In 2022, we introduced wool certified by NATIVA™. Every step of the supply chain from farm to brand is certified under the NATIVA™ Protocol. This ensures high levels of animal welfare, farmland-management and the socio-economic welfare of farmers and their communities. 

The majority of our NATIVA™ wool comes from farms that take a regenerative approach, focusing on enhancing local ecosystems and strengthening the health, vitality and fertility of farm soil. We want to increase and expand the use of regenerative practices across our lines.




We are deeply committed to our Animal Sourcing Principles that demand care and respect for the animals in our material supply chains. Our Principles are based on the internationally recognised ‘Five Freedoms’ for animal welfare. They are a must for all our suppliers to ensure that we do not knowingly use any material or process in our products that inflicts suffering on animals or has a negative impact on biodiversity.

We do not currently use any real animal leather in our clothing collections, but we do use it for our shoes, bags and small leather goods for its quality and durability.

We require all leather in our products to come from farms with high animal welfare standards. However due to industry-wide concerns about animal welfare, deforestation and hazardous chemicals used in leather processing, we are reducing the use of new virgin leather in our accessories.

The alternatives to real animal leather we accept include, but are not limited to, recycled polyester, part bio-based PU leather or, for our footwear ranges, innovations such as bamboo and apple fibres.
We continue to explore alternative materials – such as cactus leather, apple leather, cotton canvas, wool and recycled synthetics – in an effort to reduce the amount of leather we use overall.

Where we cannot replace leather, we aim for Leather Working Group (LWG) certification, as this gives us assurances about our tanneries’ environmental performance and traceability capabilities.


Silk is a key feature for our Bridal & Couture collections and peace silk is used for a select number of styles. Also known as Ahimsa silk, it is produced slowly according to the natural cycle of the silkworm, allowing them to hatch as butterflies from their cocoons before the silk is collected.


The mother of pearl used in our jewellery is sourced from Lumea, one of the only sustainably managed fisheries in the world, overseen by the New Zealand Ministry for Primary Industries. Lumea's harvesting practices are in line with local heritage and laws put in place to protect complex ecosystems against overfishing and exploitation of the seabed.



We have been working to eliminate all virgin synthetic fibres from our products and these now make up less than 30% of the materials in our mainline Ready-to-Wear collection.

All fully synthetic materials in our Mainline Ready-to-Wear collection are 100% recycled.

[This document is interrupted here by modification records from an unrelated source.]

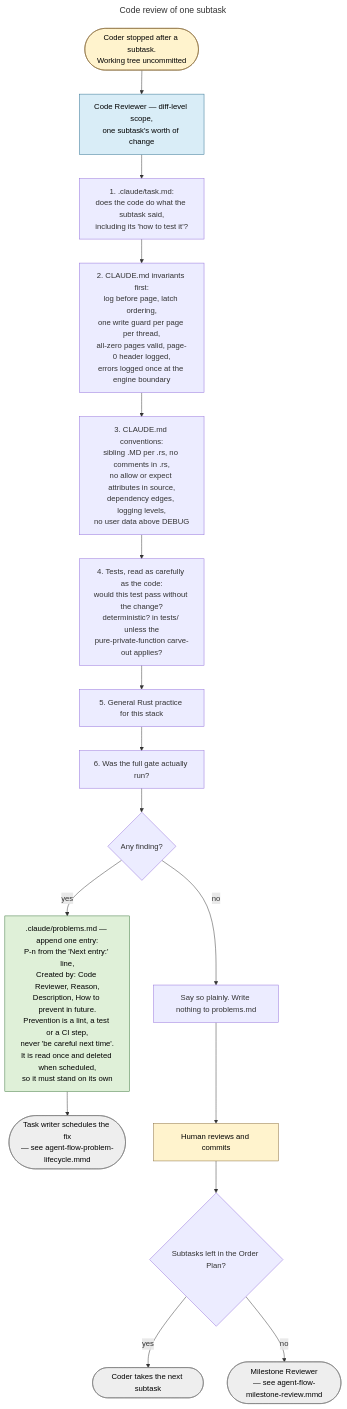
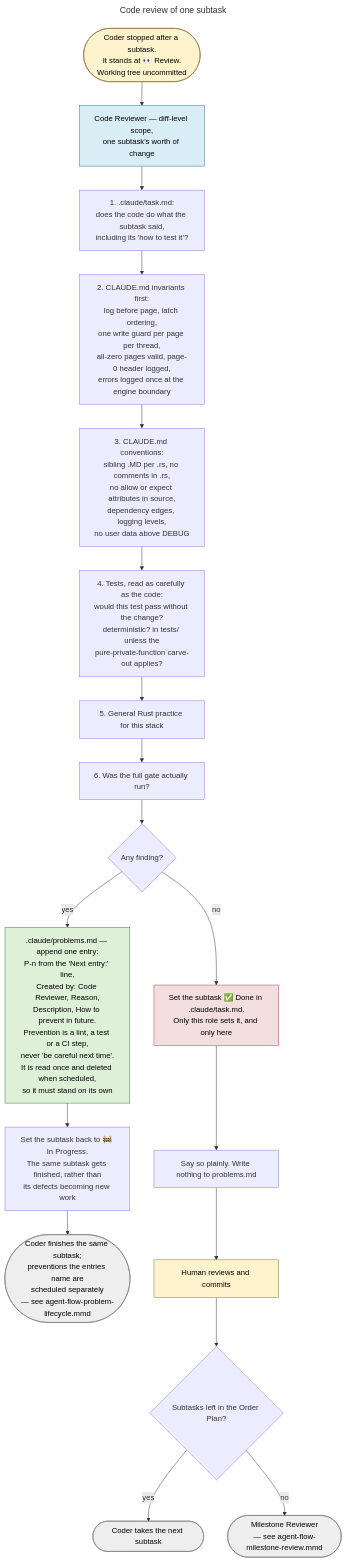
Before and after one commit to Dmitriy-G/simple_rdbms: the diagram in docs/diagrams/agent-flow-code-review.mmd, drawn with Mermaid. The commit also changed 10 other files, not shown here.

Commit message:
Change agents flow

```diff
--- a/docs/diagrams/agent-flow-code-review.mmd
+++ b/docs/diagrams/agent-flow-code-review.mmd
@@ -1,34 +1,38 @@
 ---
 title: Code review of one subtask
 ---
 flowchart TD
     classDef human fill:#fff3cd,stroke:#8a6d3b,color:#000
     classDef role fill:#d9edf7,stroke:#31708f,color:#000
     classDef channel fill:#dff0d8,stroke:#3c763d,color:#000
     classDef stop fill:#eeeeee,stroke:#777,color:#000
 
-    START(["Coder stopped after a subtask.<br/>Working tree uncommitted"]):::human
+    classDef gate fill:#f2dede,stroke:#a94442,color:#000
+
+    START(["Coder stopped after a subtask.<br/>It stands at 👀 Review.<br/>Working tree uncommitted"]):::human
     CR["Code Reviewer — diff-level scope,<br/>one subtask's worth of change"]:::role
 
     C1["1. .claude/task.md:<br/>does the code do what the subtask said,<br/>including its 'how to test it'?"]
     C2["2. CLAUDE.md invariants first:<br/>log before page, latch ordering,<br/>one write guard per page per thread,<br/>all-zero pages valid, page-0 header logged,<br/>errors logged once at the engine boundary"]
     C3["3. CLAUDE.md conventions:<br/>sibling .MD per .rs, no comments in .rs,<br/>no allow or expect attributes in source,<br/>dependency edges, logging levels,<br/>no user data above DEBUG"]
     C4["4. Tests, read as carefully as the code:<br/>would this test pass without the change?<br/>deterministic? in tests/ unless the<br/>pure-private-function carve-out applies?"]
     C5["5. General Rust practice for this stack"]
     C6["6. Was the full gate actually run?"]
 
     FOUND{"Any finding?"}
+    BACKTO["Set the subtask back to 🚧 In Progress.<br/>The same subtask gets finished, rather than<br/>its defects becoming new work"]
+    SETDONE["Set the subtask ✅ Done in .claude/task.md.<br/>Only this role sets it, and only here"]:::gate
     BUGS[".claude/problems.md — append one entry:<br/>P-n from the 'Next entry:' line,<br/>Created by: Code Reviewer, Reason,<br/>Description, How to prevent in future.<br/>Prevention is a lint, a test or a CI step,<br/>never 'be careful next time'.<br/>It is read once and deleted when scheduled,<br/>so it must stand on its own"]:::channel
-    BACK(["Task writer schedules the fix<br/>— see agent-flow-problem-lifecycle.mmd"]):::stop
+    BACK(["Coder finishes the same subtask;<br/>preventions the entries name are<br/>scheduled separately<br/>— see agent-flow-problem-lifecycle.mmd"]):::stop
 
     OK["Say so plainly. Write nothing to problems.md"]
     HUMAN["Human reviews and commits"]:::human
     MORE{"Subtasks left in the Order Plan?"}
     NEXTSUB(["Coder takes the next subtask"]):::stop
     MSREVIEW(["Milestone Reviewer<br/>— see agent-flow-milestone-review.mmd"]):::stop
 
     START --> CR --> C1 --> C2 --> C3 --> C4 --> C5 --> C6 --> FOUND
-    FOUND -- yes --> BUGS --> BACK
-    FOUND -- no --> OK --> HUMAN --> MORE
+    FOUND -- yes --> BUGS --> BACKTO --> BACK
+    FOUND -- no --> SETDONE --> OK --> HUMAN --> MORE
     MORE -- yes --> NEXTSUB
     MORE -- no --> MSREVIEW
```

Our preferred certification for recycled synthetic fibres across all product categories is the Global Recycle Standard (GRS).

Our goal is to substantially increase recycled synthetics where we are unable to eliminate virgin synthetic materials.

In our jewellery, we have continuously switched from plastic and resin-based pearls to glass pearls and will continue to work towards replacing all virgin plastic in future collections.

While using recycled synthetic materials is good for tackling textile waste, microfibre shedding occurs from washing them so we aim to only use recycled synthetics for garments and accessories that do not require frequent washing and care. We are following research and innovation closely in hope and anticipation of an industry-wide set of protocols for addressing microfibre pollution.



All sterling silver in our jewellery collection is from certified recycled sources. Silver scrap metal from the jewellery manufacturing industry is repurposed by our supplier Umicore in Thailand, who are members of the Responsible Jewellery Council and have been accredited by the LBMA (London Bullion Market Association). We are currently testing the feasibility of switching to recycled alternatives for the other metals used in the collection.